  • Miconazole
  • Clotrimazole
  • Ketoconazole
  • Terbinafine
  • Oxiconazole

If over-the-counter medications do not clear the infection, your healthcare provider may prescribe a stronger formulation of one of these medications, or even a systemic (oral) version. Medications may be needed for two to six weeks to clear a tinea infection, although prescription-based medications tend to work faster.

Oral medications are usually reserved for infections that occur on multiple areas of the body at once, like one hand and two feet. Some of the medications that may be prescribed for systemic treatment of a tinea infection include:

  • Grispeg, Fulvicin (griseofulvin)
  • Lamisil (terinafine)
  • Sporonox (itraconazole)
  • Diflucan (fluconazole)

Tinea manuum doesn't usually require this level of treatment, but tinea capitis, tinea unguium, and chronic tinea pedia are more difficult to clear with topical treatments alone.


While ringworm infections can spread to other parts of the body, individual infections are usually cured within about a month from starting. In rare cases, you may experience some complications from a tinea infection, usually from frequent scratching or other continued irritation. Severe skin infection or irritation may need to be treated with other medications, like antibiotics.


As your tinea infection heals, you may find relief with anti-inflammatory medications or various home remedies.

There are a number of treatments that may or may not be curative for a ringworm infection, but they can provide symptom relief. These include:

Tips for Treating Fungal Infections

When using a topical antifungal treatment, how you use it is important. Take the following steps to maximize your efforts.

  • Wash and dry the affected area before treatment.
  • Apply the cream or powder starting at the outside of the rash and moving inward.
  • Wash and dry your hand after applying.
  • Use topical treatments twice per day for at least seven to 10 days.
  • Do not apply bandages or dressings over the treated area.

You should also do the following to prevent the spread of an existing ringworm infection.

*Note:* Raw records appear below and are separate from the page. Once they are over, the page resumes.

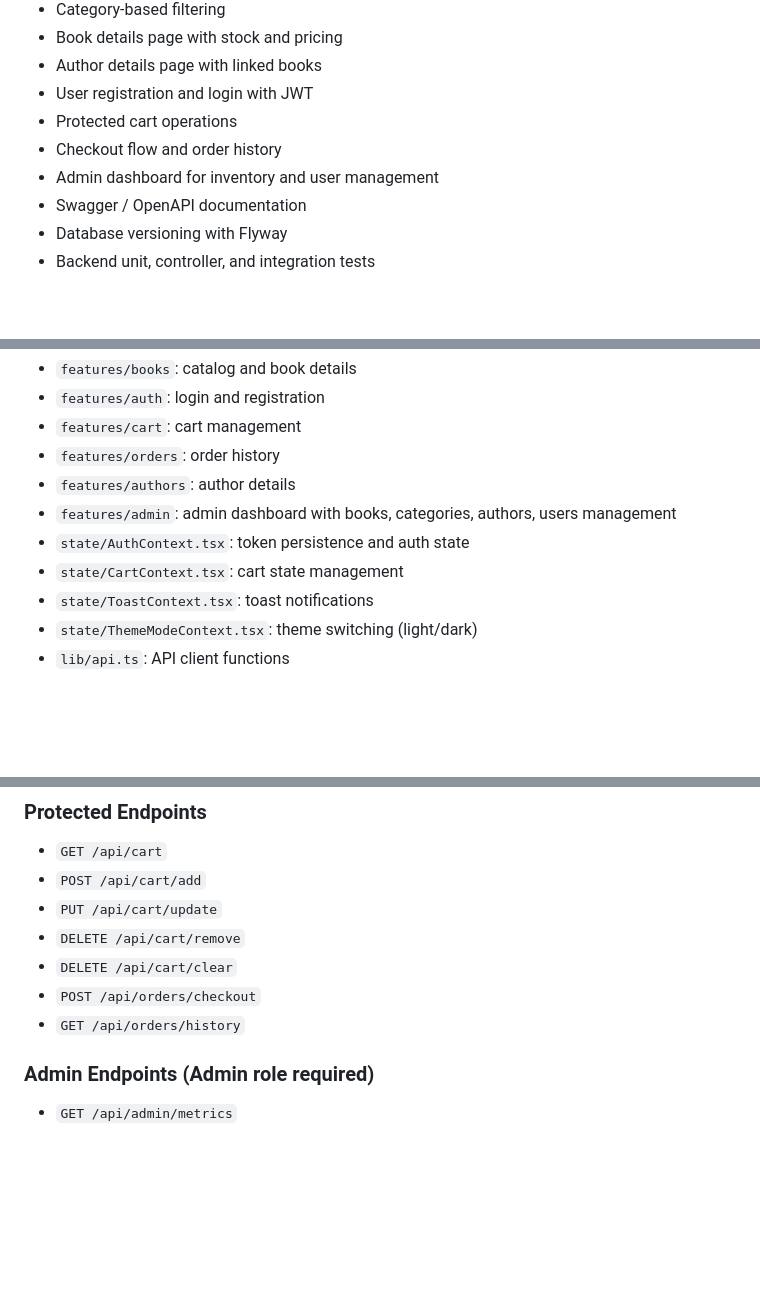
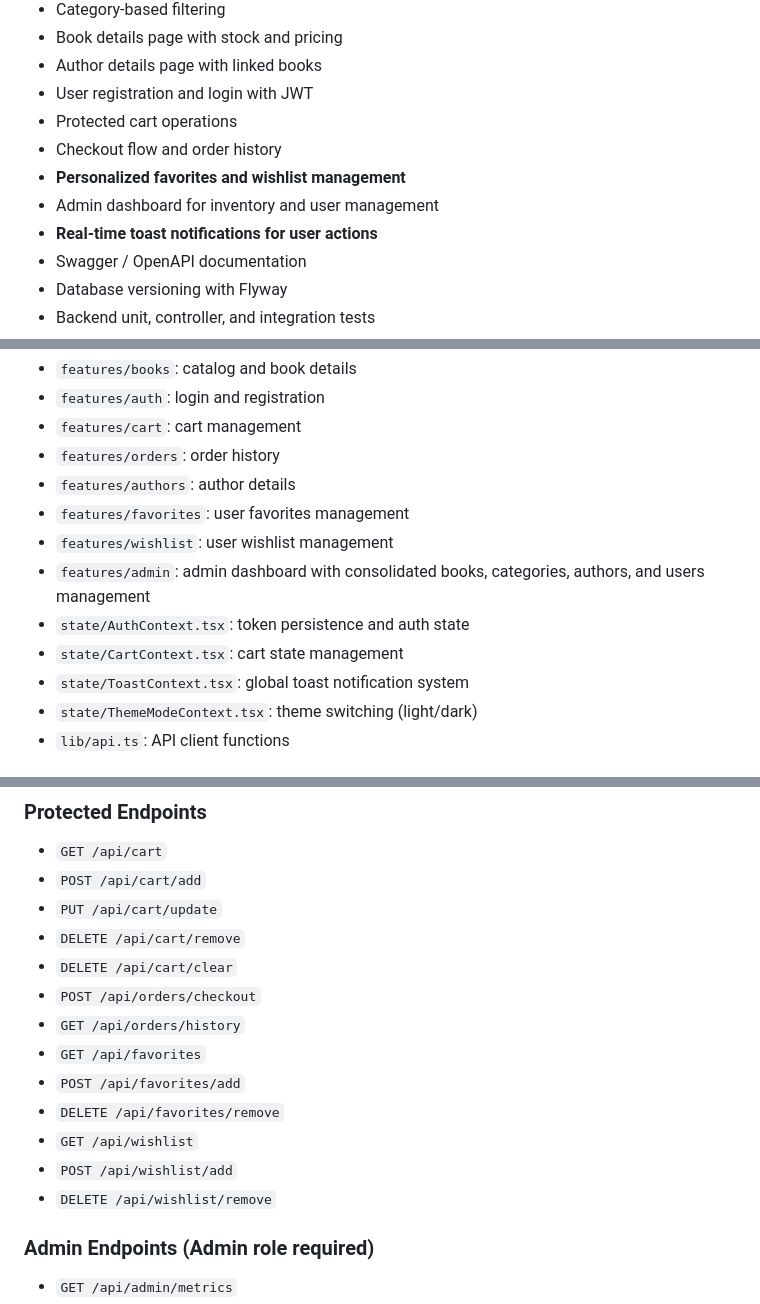
Before and after one commit to KimTan021/BookNest, a Markdown page: README.md, 3 parts joined by grey strips. GitHub-like rendering; blank space fills up the shorter version.

```diff
--- a/README.md
+++ b/README.md
@@ -21,7 +21,9 @@ The repository is split into two main parts:
 - User registration and login with JWT
 - Protected cart operations
 - Checkout flow and order history
+- **Personalized favorites and wishlist management**
 - Admin dashboard for inventory and user management
+- **Real-time toast notifications for user actions**
 - Swagger / OpenAPI documentation
 - Database versioning with Flyway
 - Backend unit, controller, and integration tests
@@ -127,10 +131,12 @@ Key frontend areas:
 - `features/cart`: cart management
 - `features/orders`: order history
 - `features/authors`: author details
-- `features/admin`: admin dashboard with books, categories, authors, users management
+- `features/favorites`: user favorites management
+- `features/wishlist`: user wishlist management
+- `features/admin`: admin dashboard with consolidated books, categories, authors, and users management
 - `state/AuthContext.tsx`: token persistence and auth state
 - `state/CartContext.tsx`: cart state management
-- `state/ToastContext.tsx`: toast notifications
+- `state/ToastContext.tsx`: global toast notification system
 - `state/ThemeModeContext.tsx`: theme switching (light/dark)
 - `lib/api.ts`: API client functions
 
@@ -316,6 +322,12 @@ npm run preview
 - `DELETE /api/cart/clear`
 - `POST /api/orders/checkout`
 - `GET /api/orders/history`
+- `GET /api/favorites`
+- `POST /api/favorites/add`
+- `DELETE /api/favorites/remove`
+- `GET /api/wishlist`
+- `POST /api/wishlist/add`
+- `DELETE /api/wishlist/remove`
 
 ### Admin Endpoints (Admin role required)
 
```
Also changed, not shown: other parts of README.md (+2 -1 lines).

  • Wash towels, clothes, and bedding in hot water and dry on the hottest settings you are able.
  • Use new towels and washrags every time you bathe until the infection clears.
  • Clean sinks, bathtubs, and bathroom floors while your infection is being treated.
  • Wear fresh clothes each day.
  • Do not share clothes.
  • Shower after skin-to-skin contact with others or after playing contact sports.


Tinea manuum is commonly known as a ringworm infection. Although these infections can happen all over the body, manuum specifically refers to ringworm infections that develop on the hands. These infections are contagious, but can usually be cured in several weeks with either over-the-counter or prescription antifungal medications.

A Word From Verywell

A fungal rash can be itchy and irritating, but it doesn't have to be serious. Meticulous skin care and keeping the area dry, along with treatment with antifungal creams or powders, can resolve these infections quickly. Talk to your healthcare provider if the rash becomes worse during treatment or doesn't clear in about a month.

7 Sources
Verywell Health uses only high-quality sources, including peer-reviewed studies, to support the facts within our articles. Read our editorial process to learn more about how we fact-check and keep our content accurate, reliable, and trustworthy.
  1. Centers for Disease Control and Prevention. About ringworm.

  2. Centers for Disease Control and Prevention. Symptoms of ringworm infections.

  3. MedlinePlus. Ringworm of the body.

  4. Woo, TE, et al. Diagnosis and management of tinea cutaneous infections. Adv Wound Care. August 2019;32(8):350-357. doi:10.1097/01.ASW.0000569128.44287.67

  5. DermnetNZ. Tinea manuum.

  6. American Osteopathic College of Dermatology. Fungus infections.

  7. Institute of Applied Food Allergies. 5 amazing home remedies for fungal infections.

By Rachael Zimlich, BSN, RN
Rachael is a freelance healthcare writer and critical care nurse based near Cleveland, Ohio.